** Opening Data block **

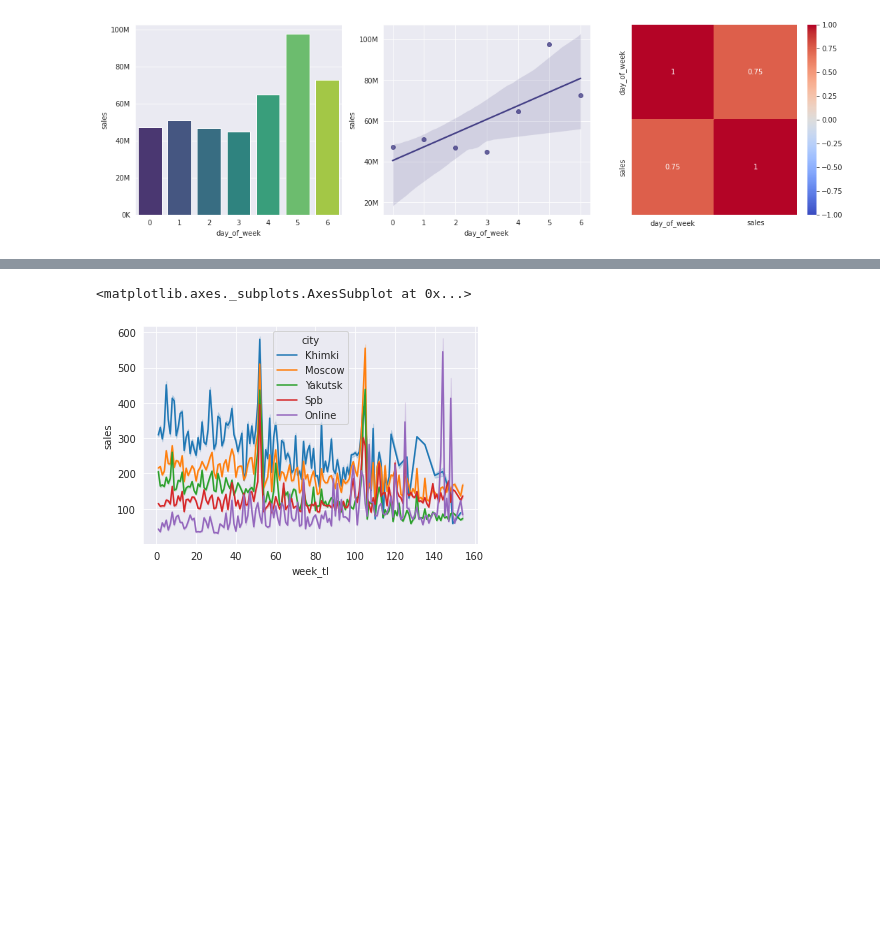
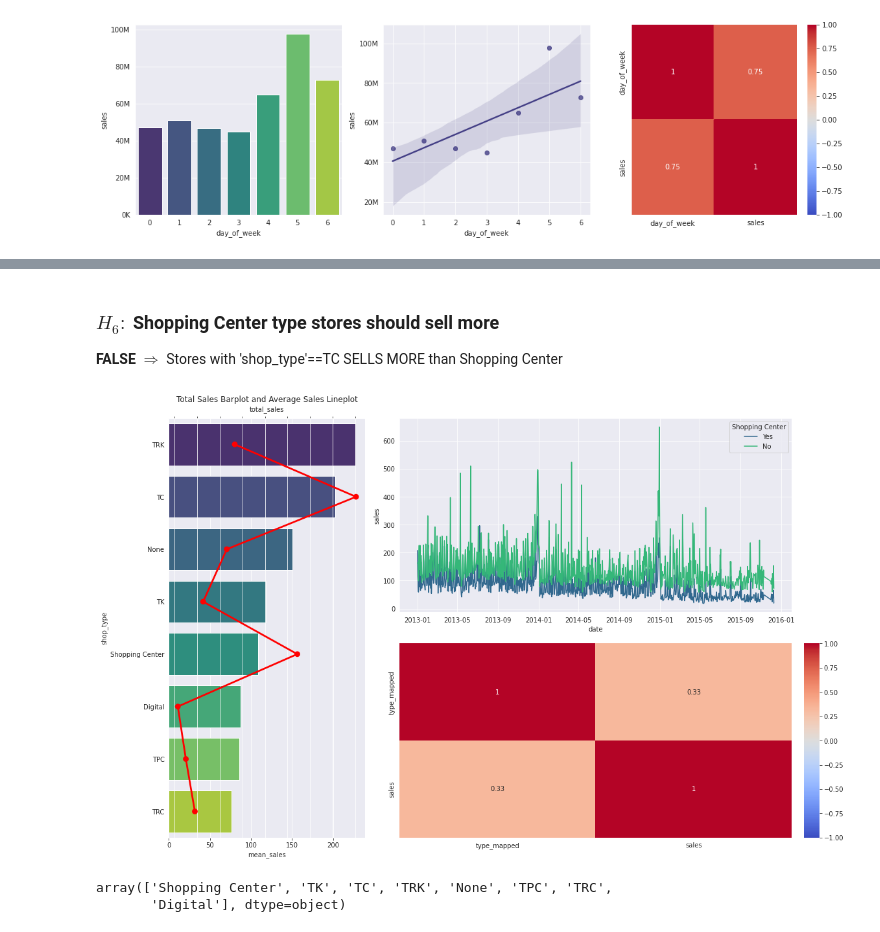
Before and after one commit to Matheus-Homem/future-sales-prediction, a Jupyter notebook: notebook/Russian_Weekly_Sales_Forecast.ipynb, the cells around one changed output, grey strips where cells are left out. Drawn from its saved outputs; the diff is of its cells as text; code cells hidden in the pictures; blank space fills up the shorter version.

```diff
--- a/notebook/Russian_Weekly_Sales_Forecast.ipynb
+++ b/notebook/Russian_Weekly_Sales_Forecast.ipynb
@@ -660,5 +651,0 @@ list(range(19))
-# %%
-sns.lineplot(data=aux1[aux1['city'].isin(aux2['city'][:5].tolist())],x='week_tl',y='sales',hue='city',hue_order=aux2['city'][:5].tolist())
-# %% [output]
-<matplotlib.axes._subplots.AxesSubplot at 0x...>
-[figure, removed]
@@ -666,0 +652,45 @@ aux2
+# %% [markdown]
+### $H_{6}:$ Shopping Center type stores should sell more
+**FALSE** $\Rightarrow$ Stores with 'shop_type'==TC SELLS MORE than Shopping Center
+# %%
+aux1 = pd.concat([df4[['sales','shop_type']].groupby('shop_type').sum().reset_index(),
+                 df4[['sales','shop_type']].groupby('shop_type').mean().reset_index()['sales']],
+                 axis=1)
+aux1.columns = ['shop_type','total_sales','mean_sales']
+aux1.sort_values('mean_sales',ascending=False,inplace=True)
+# %%
+#@title Hypothesis 6 Plots
+
+fig = plt.figure(constrained_layout=True,figsize=(16,10))
+spec = fig.add_gridspec(nrows=2,ncols=3)
+
+# Barplot - Total Sales
+axes1 = fig.add_subplot(spec[0:, 0])
+g1 = sns.barplot(data=aux1,y='shop_type',x='mean_sales',ax=axes1,palette='viridis',label='Average Sales')
+g1.yaxis.set_major_formatter(tick.FuncFormatter(format_number))
+
+# Lineplot - Average Sales
+axes2 = plt.twiny()
+g2 = sns.pointplot(x='total_sales', y='shop_type',ax=axes2 ,data=aux1,color='r',label='Total Sales').set(xticklabels=[])
+plt.title('Total Sales Barplot and Average Sales Lineplot')
+
+# Correlation Heatmap
+axes3 = fig.add_subplot(spec[0, 1:])
+df4['Shopping Center'] = df4['shop_type'].map(lambda x: 'Yes' if x=='Shopping Center' else 'No')
+aux2 = df4[['date','Shopping Center','sales']].groupby(['date','Shopping Center']).mean().reset_index()
+sns.lineplot(data=aux2,x='date',y='sales',hue='Shopping Center',palette='viridis',ax=axes3,hue_order=['Yes','No'])
+
+axes4 = fig.add_subplot(spec[1:, 1:])
+type_dict = dict(zip(aux1['shop_type'].unique(),list(range(8,-1,-1))))
+df4['type_mapped'] = df4.shop_type.map(type_dict)
+g4 = sns.heatmap(df4[['type_mapped','sales']].corr(method='pearson'),ax=axes4,annot=True,cmap='coolwarm',vmax=1,vmin=-1)
+
+df4.drop(['type_mapped','Shopping Center'],axis=1)
+plt.show()
+# %% [output]
+[figure, added]
+# %%
+df4['shop_type'].unique()
+# %% [output]
+array(['Shopping Center', 'TK', 'TC', 'TRK', 'None', 'TPC', 'TRC',
+       'Digital'], dtype=object)
```
Also changed, not shown: parts of 8 cells of this notebook.
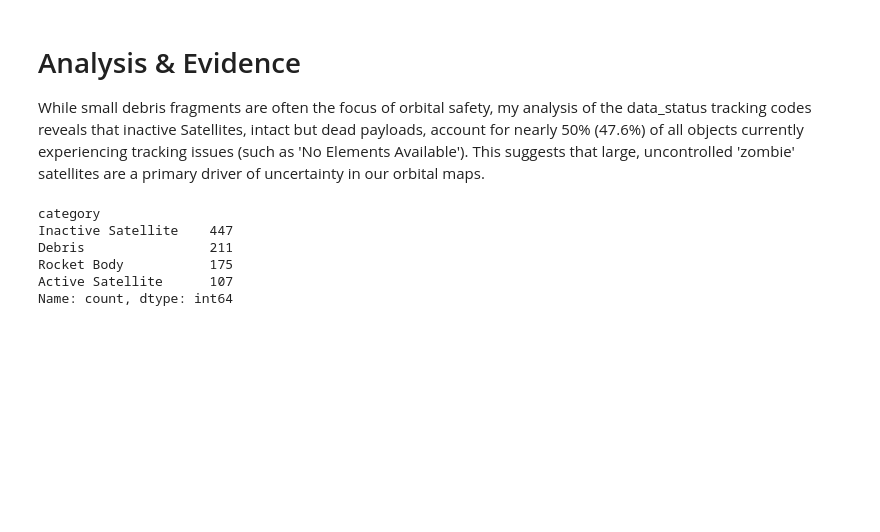
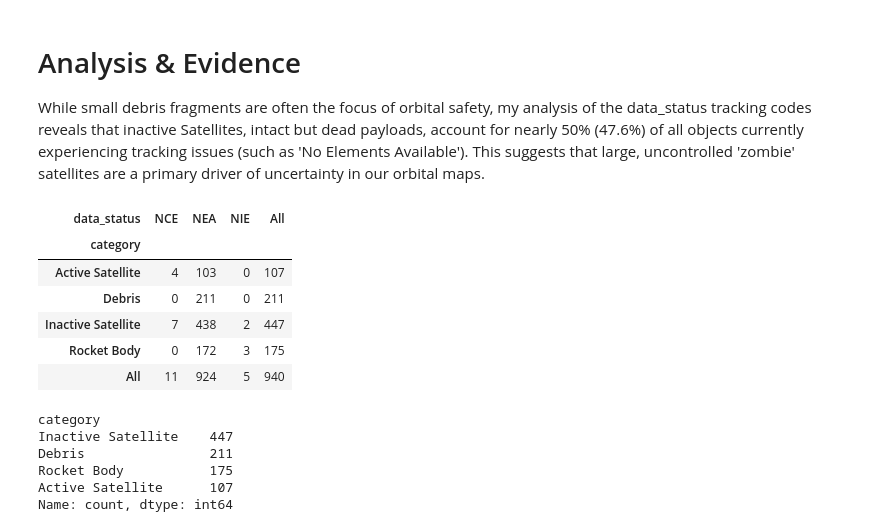
Before and after one commit to sithid/orbital-debris-assessment, a Jupyter notebook: notebooks/eda/satcat_eda.ipynb, the cells around one changed output. Saved outputs shown, nothing was run; the diff lists cells and outputs as text; code cells hidden in the pictures; blank space fills up the shorter version.

```diff
--- a/notebooks/eda/satcat_eda.ipynb
+++ b/notebooks/eda/satcat_eda.ipynb
@@ -308,6 +327,22 @@ You will likely find that the vast majority of unhealthy tracking belongs the `D
 # Analysis & Evidence
 
 While small debris fragments are often the focus of orbital safety, my analysis of the data_status tracking codes reveals that inactive Satellites, intact but dead payloads, account for nearly 50% (47.6%) of all objects currently experiencing tracking issues (such as 'No Elements Available'). This suggests that large, uncontrolled 'zombie' satellites are a primary driver of uncertainty in our orbital maps.
+# %%
+tracking_grid = pd.crosstab(
+    clutter_data['category'],
+    clutter_data['data_status'],
+    margins=True
+)
+
+tracking_grid
+# %% [output]
+| data_status | NCE | NEA | NIE | All |
+| category |  |  |  |  |
+| Active Satellite | 4 | 103 | 0 | 107 |
+| Debris | 0 | 211 | 0 | 211 |
+| Inactive Satellite | 7 | 438 | 2 | 447 |
+| Rocket Body | 0 | 172 | 3 | 175 |
+| All | 11 | 924 | 5 | 940 |
 # %%
 unhealthy_mask = clutter_data['data_status'].notnull()
 
```
Also changed, not shown: parts of 16 cells of this notebook, 2 other files.
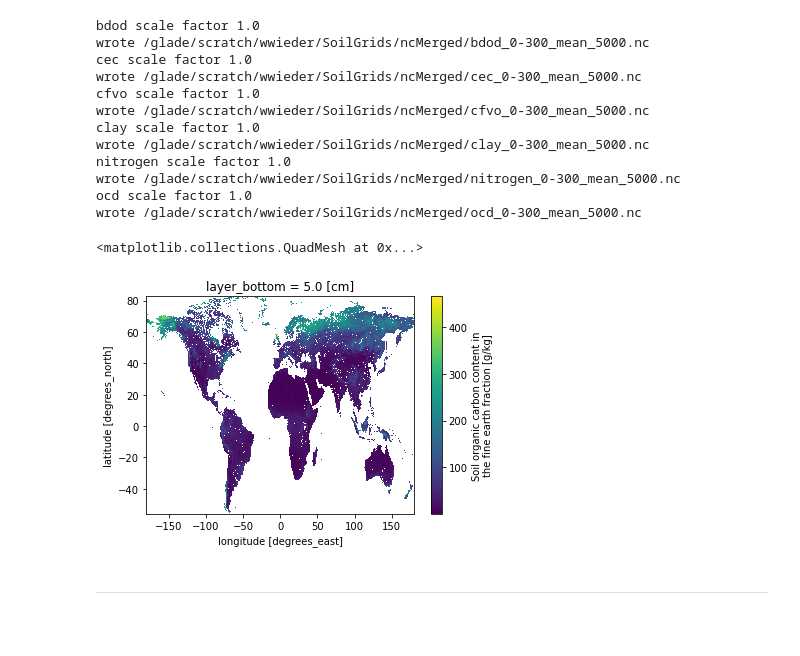
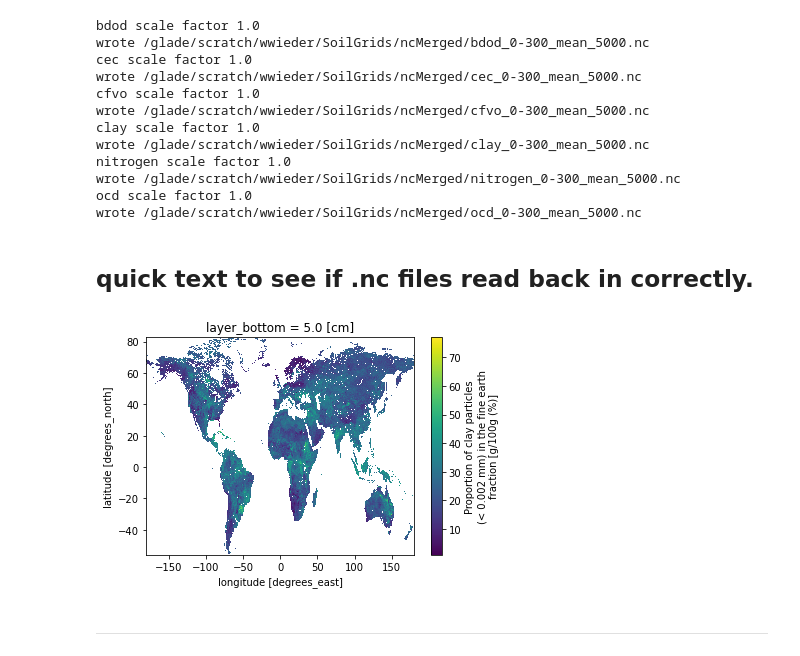
Before and after one commit to wwieder/ctsm_py, a Jupyter notebook: notebooks/tiff2nc.ipynb, the cells around one changed output. Drawn from its saved outputs; the diff is of its cells as text; code cells hidden in the pictures; blank space fills up the shorter version.

Commit message:
rendered correctly

```diff
--- a/notebooks/tiff2nc.ipynb
+++ b/notebooks/tiff2nc.ipynb
@@ -186,10 +184,12 @@ wrote /glade/scratch/wwieder/SoilGrids/ncMerged/ocd_0-300_mean_5000.nc
+# %% [markdown]
+## quick text to see if .nc files read back in correctly.
 # %%
+fout = '/glade/scratch/wwieder/SoilGrids/ncMerged/' + var +"_0-300_mean_5000.nc"
 fout
 ds = xr.open_dataset(fout)
-ds.soc.isel(layer_bottom=0).plot() ;
+ds[var].isel(layer_bottom=0).plot() ;
 # %% [output]
-<matplotlib.collections.QuadMesh at 0x...>
-[figure, old version]
+[figure, new version]
 # %% [markdown]
 ---------------
 # %%
```
Also changed, not shown: parts of 2 cells of this notebook.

** Closing Data block **

- **To do**
With no pictures included, write out the entries exactly.

- **Result for this task**
Before and after one commit to Matheus-Homem/future-sales-prediction, a Jupyter notebook: notebook/Russian_Weekly_Sales_Forecast.ipynb, the cells around one changed output, grey strips where cells are left out. Drawn from its saved outputs; the diff is of its cells as text; code cells hidden in the pictures; blank space fills up the shorter version.

```diff
--- a/notebook/Russian_Weekly_Sales_Forecast.ipynb
+++ b/notebook/Russian_Weekly_Sales_Forecast.ipynb
@@ -660,5 +651,0 @@ list(range(19))
-# %%
-sns.lineplot(data=aux1[aux1['city'].isin(aux2['city'][:5].tolist())],x='week_tl',y='sales',hue='city',hue_order=aux2['city'][:5].tolist())
-# %% [output]
-<matplotlib.axes._subplots.AxesSubplot at 0x...>
-[figure, removed]
@@ -666,0 +652,45 @@ aux2
+# %% [markdown]
+### $H_{6}:$ Shopping Center type stores should sell more
+**FALSE** $\Rightarrow$ Stores with 'shop_type'==TC SELLS MORE than Shopping Center
+# %%
+aux1 = pd.concat([df4[['sales','shop_type']].groupby('shop_type').sum().reset_index(),
+                 df4[['sales','shop_type']].groupby('shop_type').mean().reset_index()['sales']],
+                 axis=1)
+aux1.columns = ['shop_type','total_sales','mean_sales']
+aux1.sort_values('mean_sales',ascending=False,inplace=True)
+# %%
+#@title Hypothesis 6 Plots
+
+fig = plt.figure(constrained_layout=True,figsize=(16,10))
+spec = fig.add_gridspec(nrows=2,ncols=3)
+
+# Barplot - Total Sales
+axes1 = fig.add_subplot(spec[0:, 0])
+g1 = sns.barplot(data=aux1,y='shop_type',x='mean_sales',ax=axes1,palette='viridis',label='Average Sales')
+g1.yaxis.set_major_formatter(tick.FuncFormatter(format_number))
+
+# Lineplot - Average Sales
+axes2 = plt.twiny()
+g2 = sns.pointplot(x='total_sales', y='shop_type',ax=axes2 ,data=aux1,color='r',label='Total Sales').set(xticklabels=[])
+plt.title('Total Sales Barplot and Average Sales Lineplot')
+
+# Correlation Heatmap
+axes3 = fig.add_subplot(spec[0, 1:])
+df4['Shopping Center'] = df4['shop_type'].map(lambda x: 'Yes' if x=='Shopping Center' else 'No')
+aux2 = df4[['date','Shopping Center','sales']].groupby(['date','Shopping Center']).mean().reset_index()
+sns.lineplot(data=aux2,x='date',y='sales',hue='Shopping Center',palette='viridis',ax=axes3,hue_order=['Yes','No'])
+
+axes4 = fig.add_subplot(spec[1:, 1:])
+type_dict = dict(zip(aux1['shop_type'].unique(),list(range(8,-1,-1))))
+df4['type_mapped'] = df4.shop_type.map(type_dict)
+g4 = sns.heatmap(df4[['type_mapped','sales']].corr(method='pearson'),ax=axes4,annot=True,cmap='coolwarm',vmax=1,vmin=-1)
+
+df4.drop(['type_mapped','Shopping Center'],axis=1)
+plt.show()
+# %% [output]
+[figure, added]
+# %%
+df4['shop_type'].unique()
+# %% [output]
+array(['Shopping Center', 'TK', 'TC', 'TRK', 'None', 'TPC', 'TRC',
+       'Digital'], dtype=object)
```
Also changed, not shown: parts of 8 cells of this notebook.
Before and after one commit to sithid/orbital-debris-assessment, a Jupyter notebook: notebooks/eda/satcat_eda.ipynb, the cells around one changed output. Saved outputs shown, nothing was run; the diff lists cells and outputs as text; code cells hidden in the pictures; blank space fills up the shorter version.

```diff
--- a/notebooks/eda/satcat_eda.ipynb
+++ b/notebooks/eda/satcat_eda.ipynb
@@ -308,6 +327,22 @@ You will likely find that the vast majority of unhealthy tracking belongs the `D
 # Analysis & Evidence
 
 While small debris fragments are often the focus of orbital safety, my analysis of the data_status tracking codes reveals that inactive Satellites, intact but dead payloads, account for nearly 50% (47.6%) of all objects currently experiencing tracking issues (such as 'No Elements Available'). This suggests that large, uncontrolled 'zombie' satellites are a primary driver of uncertainty in our orbital maps.
+# %%
+tracking_grid = pd.crosstab(
+    clutter_data['category'],
+    clutter_data['data_status'],
+    margins=True
+)
+
+tracking_grid
+# %% [output]
+| data_status | NCE | NEA | NIE | All |
+| category |  |  |  |  |
+| Active Satellite | 4 | 103 | 0 | 107 |
+| Debris | 0 | 211 | 0 | 211 |
+| Inactive Satellite | 7 | 438 | 2 | 447 |
+| Rocket Body | 0 | 172 | 3 | 175 |
+| All | 11 | 924 | 5 | 940 |
 # %%
 unhealthy_mask = clutter_data['data_status'].notnull()
 
```
Also changed, not shown: parts of 16 cells of this notebook, 2 other files.
Before and after one commit to wwieder/ctsm_py, a Jupyter notebook: notebooks/tiff2nc.ipynb, the cells around one changed output. Drawn from its saved outputs; the diff is of its cells as text; code cells hidden in the pictures; blank space fills up the shorter version.

Commit message:
rendered correctly

```diff
--- a/notebooks/tiff2nc.ipynb
+++ b/notebooks/tiff2nc.ipynb
@@ -186,10 +184,12 @@ wrote /glade/scratch/wwieder/SoilGrids/ncMerged/ocd_0-300_mean_5000.nc
+# %% [markdown]
+## quick text to see if .nc files read back in correctly.
 # %%
+fout = '/glade/scratch/wwieder/SoilGrids/ncMerged/' + var +"_0-300_mean_5000.nc"
 fout
 ds = xr.open_dataset(fout)
-ds.soc.isel(layer_bottom=0).plot() ;
+ds[var].isel(layer_bottom=0).plot() ;
 # %% [output]
-<matplotlib.collections.QuadMesh at 0x...>
-[figure, old version]
+[figure, new version]
 # %% [markdown]
 ---------------
 # %%
```
Also changed, not shown: parts of 2 cells of this notebook.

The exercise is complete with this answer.